The sketch below details how a Mechanical Ventilation with Heat Recovery system (MVHR) operates.

The process of a Mechanical Ventilation Heat Recovery System

  1. Cool, fresh air from outside is drawn inside via a fan and filtered to remove dust and other fine particles

  2. Incoming cool air is heated passively in the heat exchanger and distributed throughout the building

  3. Warm, stale air is drawn from interior spaces

  4. Outgoing stale air is cooled passively in the heat exchanger and exhausted from the building. Cooling the outgoing stale air removes the moisture which is drained away

  5. Filtering the incoming air helps people with respiratory issues such as asthma.


Project Focus

In a previous article on airtightness, we discussed how Wellington Lane in Bristol was constructed to airtight standards. As a result, there are no unintentional drafts or air leaks and so a mechanical form of ventilation was integrated into the build to provide a continuous and constant supply of fresh air to the building interior. Simultaneously, the stale interior air is exhausted outward and the heat from this air is exchanged to the incoming air supply. This benefits the inhabitants as they are receiving fresh air that is at a temperature that feels comfortable and so creates a comfortable interior environment throughout the day. Without this heat exchange, the incoming fresh air would feel cool and affect the comfort of the interior environment.
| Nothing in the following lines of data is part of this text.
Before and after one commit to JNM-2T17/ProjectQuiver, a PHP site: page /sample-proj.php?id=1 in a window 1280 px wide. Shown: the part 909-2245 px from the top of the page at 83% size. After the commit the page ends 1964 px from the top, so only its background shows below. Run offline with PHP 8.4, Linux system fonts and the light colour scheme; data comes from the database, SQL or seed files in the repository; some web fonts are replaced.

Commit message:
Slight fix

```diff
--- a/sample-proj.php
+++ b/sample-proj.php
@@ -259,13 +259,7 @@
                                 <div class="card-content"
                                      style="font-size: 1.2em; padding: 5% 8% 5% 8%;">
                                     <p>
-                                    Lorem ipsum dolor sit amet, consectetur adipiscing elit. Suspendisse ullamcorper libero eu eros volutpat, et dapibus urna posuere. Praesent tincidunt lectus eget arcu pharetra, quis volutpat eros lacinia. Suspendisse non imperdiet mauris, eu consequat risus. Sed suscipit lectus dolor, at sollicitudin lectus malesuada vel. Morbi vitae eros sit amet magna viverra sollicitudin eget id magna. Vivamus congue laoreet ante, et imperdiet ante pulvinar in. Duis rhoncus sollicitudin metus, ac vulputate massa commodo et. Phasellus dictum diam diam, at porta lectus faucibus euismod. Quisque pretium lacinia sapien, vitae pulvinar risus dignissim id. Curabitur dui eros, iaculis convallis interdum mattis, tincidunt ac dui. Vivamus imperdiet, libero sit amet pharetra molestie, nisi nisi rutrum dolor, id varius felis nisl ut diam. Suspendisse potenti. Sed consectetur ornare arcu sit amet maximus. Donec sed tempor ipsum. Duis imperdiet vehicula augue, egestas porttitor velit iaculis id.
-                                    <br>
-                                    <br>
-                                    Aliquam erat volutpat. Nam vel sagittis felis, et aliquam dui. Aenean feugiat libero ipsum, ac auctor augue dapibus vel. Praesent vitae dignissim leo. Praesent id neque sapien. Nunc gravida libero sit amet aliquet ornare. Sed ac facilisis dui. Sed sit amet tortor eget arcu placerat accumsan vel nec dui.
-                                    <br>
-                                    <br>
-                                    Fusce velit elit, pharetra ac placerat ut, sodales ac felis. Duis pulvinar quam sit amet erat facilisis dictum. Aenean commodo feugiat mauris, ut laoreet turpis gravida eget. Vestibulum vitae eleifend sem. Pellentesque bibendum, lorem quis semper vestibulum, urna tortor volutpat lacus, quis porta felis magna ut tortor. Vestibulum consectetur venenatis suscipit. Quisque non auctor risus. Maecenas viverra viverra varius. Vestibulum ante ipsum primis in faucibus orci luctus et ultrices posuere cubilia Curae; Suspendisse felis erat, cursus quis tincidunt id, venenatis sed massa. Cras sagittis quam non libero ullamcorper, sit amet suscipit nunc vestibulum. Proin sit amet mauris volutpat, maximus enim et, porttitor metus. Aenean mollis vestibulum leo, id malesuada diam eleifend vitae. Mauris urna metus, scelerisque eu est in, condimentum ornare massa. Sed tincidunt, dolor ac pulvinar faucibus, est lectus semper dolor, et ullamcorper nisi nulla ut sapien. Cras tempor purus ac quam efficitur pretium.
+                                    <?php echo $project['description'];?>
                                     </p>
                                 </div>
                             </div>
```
The continuous exchange of air is also beneficial to the building structure as moisture is wicked away from the interior spaces and eliminates the chance of rot and mould growth. This is especially true in high moisture environments such as the bathroom and kitchen.

The cross section of Wellington Lane below highlights the location of the MVHR unit and the supply of fresh air to the interior spaces. The exchanger is highlighted in purple which is where the heat recovery occurs from the stale outgoing air (not shown) and the incoming supply of fresh air (highlighted in blue). We can also see how the ducting is hidden in the floor/ceiling assembly and out of sight in the finished construction.


A cross section of Wellington Lane, Bristol showing how an MVHR was integrated into the design and final build